(Web interface edit records)

*** Block opens ***

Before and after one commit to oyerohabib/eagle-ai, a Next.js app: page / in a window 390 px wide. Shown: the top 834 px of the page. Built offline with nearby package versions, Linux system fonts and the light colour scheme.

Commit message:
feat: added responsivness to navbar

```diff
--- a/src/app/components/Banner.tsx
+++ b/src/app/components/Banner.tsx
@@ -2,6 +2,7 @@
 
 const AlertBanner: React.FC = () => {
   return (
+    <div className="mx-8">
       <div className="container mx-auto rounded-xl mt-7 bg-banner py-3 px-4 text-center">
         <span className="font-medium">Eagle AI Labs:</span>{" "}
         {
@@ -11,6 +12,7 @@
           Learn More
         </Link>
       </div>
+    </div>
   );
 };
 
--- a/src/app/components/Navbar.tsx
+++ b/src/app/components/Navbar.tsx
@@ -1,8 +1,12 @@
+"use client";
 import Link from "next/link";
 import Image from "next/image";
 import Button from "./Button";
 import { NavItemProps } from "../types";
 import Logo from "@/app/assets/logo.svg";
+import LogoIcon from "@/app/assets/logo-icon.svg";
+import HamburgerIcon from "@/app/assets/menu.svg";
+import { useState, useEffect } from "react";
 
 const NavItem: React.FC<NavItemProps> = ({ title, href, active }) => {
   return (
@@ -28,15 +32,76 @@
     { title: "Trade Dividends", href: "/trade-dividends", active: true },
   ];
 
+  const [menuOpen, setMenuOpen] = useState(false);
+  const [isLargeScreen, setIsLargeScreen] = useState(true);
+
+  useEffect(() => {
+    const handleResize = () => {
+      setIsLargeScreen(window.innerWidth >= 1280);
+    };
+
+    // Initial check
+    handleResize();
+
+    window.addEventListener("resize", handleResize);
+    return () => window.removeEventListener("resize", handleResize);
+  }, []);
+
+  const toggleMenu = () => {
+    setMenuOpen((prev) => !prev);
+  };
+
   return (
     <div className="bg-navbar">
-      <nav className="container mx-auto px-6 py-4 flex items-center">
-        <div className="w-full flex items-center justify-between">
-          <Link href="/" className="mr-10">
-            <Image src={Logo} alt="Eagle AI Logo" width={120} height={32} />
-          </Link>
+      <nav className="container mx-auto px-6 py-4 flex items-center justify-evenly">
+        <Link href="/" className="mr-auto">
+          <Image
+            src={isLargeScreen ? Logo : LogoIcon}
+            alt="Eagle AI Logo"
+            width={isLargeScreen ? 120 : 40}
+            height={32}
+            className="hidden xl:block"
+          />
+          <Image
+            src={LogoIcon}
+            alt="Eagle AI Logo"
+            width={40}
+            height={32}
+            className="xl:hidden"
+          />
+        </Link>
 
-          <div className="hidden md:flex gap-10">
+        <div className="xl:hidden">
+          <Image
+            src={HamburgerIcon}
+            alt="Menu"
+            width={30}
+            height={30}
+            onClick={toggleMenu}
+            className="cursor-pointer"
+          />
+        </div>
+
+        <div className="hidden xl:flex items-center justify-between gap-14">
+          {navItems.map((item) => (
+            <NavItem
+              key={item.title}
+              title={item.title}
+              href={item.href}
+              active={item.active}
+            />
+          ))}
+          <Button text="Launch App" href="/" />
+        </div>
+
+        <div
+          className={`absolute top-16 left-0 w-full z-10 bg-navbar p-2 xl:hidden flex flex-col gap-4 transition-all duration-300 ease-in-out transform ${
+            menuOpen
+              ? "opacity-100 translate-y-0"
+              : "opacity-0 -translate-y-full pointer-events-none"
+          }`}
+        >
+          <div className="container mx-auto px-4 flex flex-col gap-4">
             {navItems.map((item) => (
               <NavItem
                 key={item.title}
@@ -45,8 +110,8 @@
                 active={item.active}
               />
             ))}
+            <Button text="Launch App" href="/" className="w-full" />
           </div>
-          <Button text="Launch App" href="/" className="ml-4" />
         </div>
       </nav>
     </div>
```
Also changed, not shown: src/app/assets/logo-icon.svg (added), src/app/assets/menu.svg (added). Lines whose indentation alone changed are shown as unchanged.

*** Block closes ***

▶ [Activity]:
Set the entries down again, unchanged and complete.

▶ [Exercise result]:
Before and after one commit to oyerohabib/eagle-ai, a Next.js app: page / in a window 390 px wide. Shown: the top 834 px of the page. Built offline with nearby package versions, Linux system fonts and the light colour scheme.

Commit message:
feat: added responsivness to navbar

```diff
--- a/src/app/components/Banner.tsx
+++ b/src/app/components/Banner.tsx
@@ -2,6 +2,7 @@
 
 const AlertBanner: React.FC = () => {
   return (
+    <div className="mx-8">
       <div className="container mx-auto rounded-xl mt-7 bg-banner py-3 px-4 text-center">
         <span className="font-medium">Eagle AI Labs:</span>{" "}
         {
@@ -11,6 +12,7 @@
           Learn More
         </Link>
       </div>
+    </div>
   );
 };
 
--- a/src/app/components/Navbar.tsx
+++ b/src/app/components/Navbar.tsx
@@ -1,8 +1,12 @@
+"use client";
 import Link from "next/link";
 import Image from "next/image";
 import Button from "./Button";
 import { NavItemProps } from "../types";
 import Logo from "@/app/assets/logo.svg";
+import LogoIcon from "@/app/assets/logo-icon.svg";
+import HamburgerIcon from "@/app/assets/menu.svg";
+import { useState, useEffect } from "react";
 
 const NavItem: React.FC<NavItemProps> = ({ title, href, active }) => {
   return (
@@ -28,15 +32,76 @@
     { title: "Trade Dividends", href: "/trade-dividends", active: true },
   ];
 
+  const [menuOpen, setMenuOpen] = useState(false);
+  const [isLargeScreen, setIsLargeScreen] = useState(true);
+
+  useEffect(() => {
+    const handleResize = () => {
+      setIsLargeScreen(window.innerWidth >= 1280);
+    };
+
+    // Initial check
+    handleResize();
+
+    window.addEventListener("resize", handleResize);
+    return () => window.removeEventListener("resize", handleResize);
+  }, []);
+
+  const toggleMenu = () => {
+    setMenuOpen((prev) => !prev);
+  };
+
   return (
     <div className="bg-navbar">
-      <nav className="container mx-auto px-6 py-4 flex items-center">
-        <div className="w-full flex items-center justify-between">
-          <Link href="/" className="mr-10">
-            <Image src={Logo} alt="Eagle AI Logo" width={120} height={32} />
-          </Link>
+      <nav className="container mx-auto px-6 py-4 flex items-center justify-evenly">
+        <Link href="/" className="mr-auto">
+          <Image
+            src={isLargeScreen ? Logo : LogoIcon}
+            alt="Eagle AI Logo"
+            width={isLargeScreen ? 120 : 40}
+            height={32}
+            className="hidden xl:block"
+          />
+          <Image
+            src={LogoIcon}
+            alt="Eagle AI Logo"
+            width={40}
+            height={32}
+            className="xl:hidden"
+          />
+        </Link>
 
-          <div className="hidden md:flex gap-10">
+        <div className="xl:hidden">
+          <Image
+            src={HamburgerIcon}
+            alt="Menu"
+            width={30}
+            height={30}
+            onClick={toggleMenu}
+            className="cursor-pointer"
+          />
+        </div>
+
+        <div className="hidden xl:flex items-center justify-between gap-14">
+          {navItems.map((item) => (
+            <NavItem
+              key={item.title}
+              title={item.title}
+              href={item.href}
+              active={item.active}
+            />
+          ))}
+          <Button text="Launch App" href="/" />
+        </div>
+
+        <div
+          className={`absolute top-16 left-0 w-full z-10 bg-navbar p-2 xl:hidden flex flex-col gap-4 transition-all duration-300 ease-in-out transform ${
+            menuOpen
+              ? "opacity-100 translate-y-0"
+              : "opacity-0 -translate-y-full pointer-events-none"
+          }`}
+        >
+          <div className="container mx-auto px-4 flex flex-col gap-4">
             {navItems.map((item) => (
               <NavItem
                 key={item.title}
@@ -45,8 +110,8 @@
                 active={item.active}
               />
             ))}
+            <Button text="Launch App" href="/" className="w-full" />
           </div>
-          <Button text="Launch App" href="/" className="ml-4" />
         </div>
       </nav>
     </div>
```
Also changed, not shown: src/app/assets/logo-icon.svg (added), src/app/assets/menu.svg (added). Lines whose indentation alone changed are shown as unchanged.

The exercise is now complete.